··· Data ···

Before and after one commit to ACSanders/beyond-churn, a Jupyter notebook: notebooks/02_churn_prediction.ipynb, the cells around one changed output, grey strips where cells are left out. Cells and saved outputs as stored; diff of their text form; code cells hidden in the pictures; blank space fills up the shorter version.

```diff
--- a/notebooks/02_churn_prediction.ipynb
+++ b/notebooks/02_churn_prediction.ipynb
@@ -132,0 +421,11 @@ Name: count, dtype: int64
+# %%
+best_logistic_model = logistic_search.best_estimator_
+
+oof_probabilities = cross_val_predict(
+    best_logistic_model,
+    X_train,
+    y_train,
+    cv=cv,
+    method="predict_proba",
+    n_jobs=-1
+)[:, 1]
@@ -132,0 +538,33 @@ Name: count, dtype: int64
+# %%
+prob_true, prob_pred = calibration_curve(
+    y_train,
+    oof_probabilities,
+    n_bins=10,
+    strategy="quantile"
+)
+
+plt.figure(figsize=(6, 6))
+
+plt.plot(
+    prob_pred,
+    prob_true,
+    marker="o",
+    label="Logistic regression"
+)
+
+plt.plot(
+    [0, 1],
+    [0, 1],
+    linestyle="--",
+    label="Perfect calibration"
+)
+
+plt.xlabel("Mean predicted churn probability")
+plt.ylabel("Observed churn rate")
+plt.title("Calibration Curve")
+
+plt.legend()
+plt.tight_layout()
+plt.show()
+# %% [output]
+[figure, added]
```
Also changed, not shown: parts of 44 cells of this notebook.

···

> **Work required**: Throughout the material, how many lines contain the string "Name"? Answer with the number alone.

> **Answer**: 2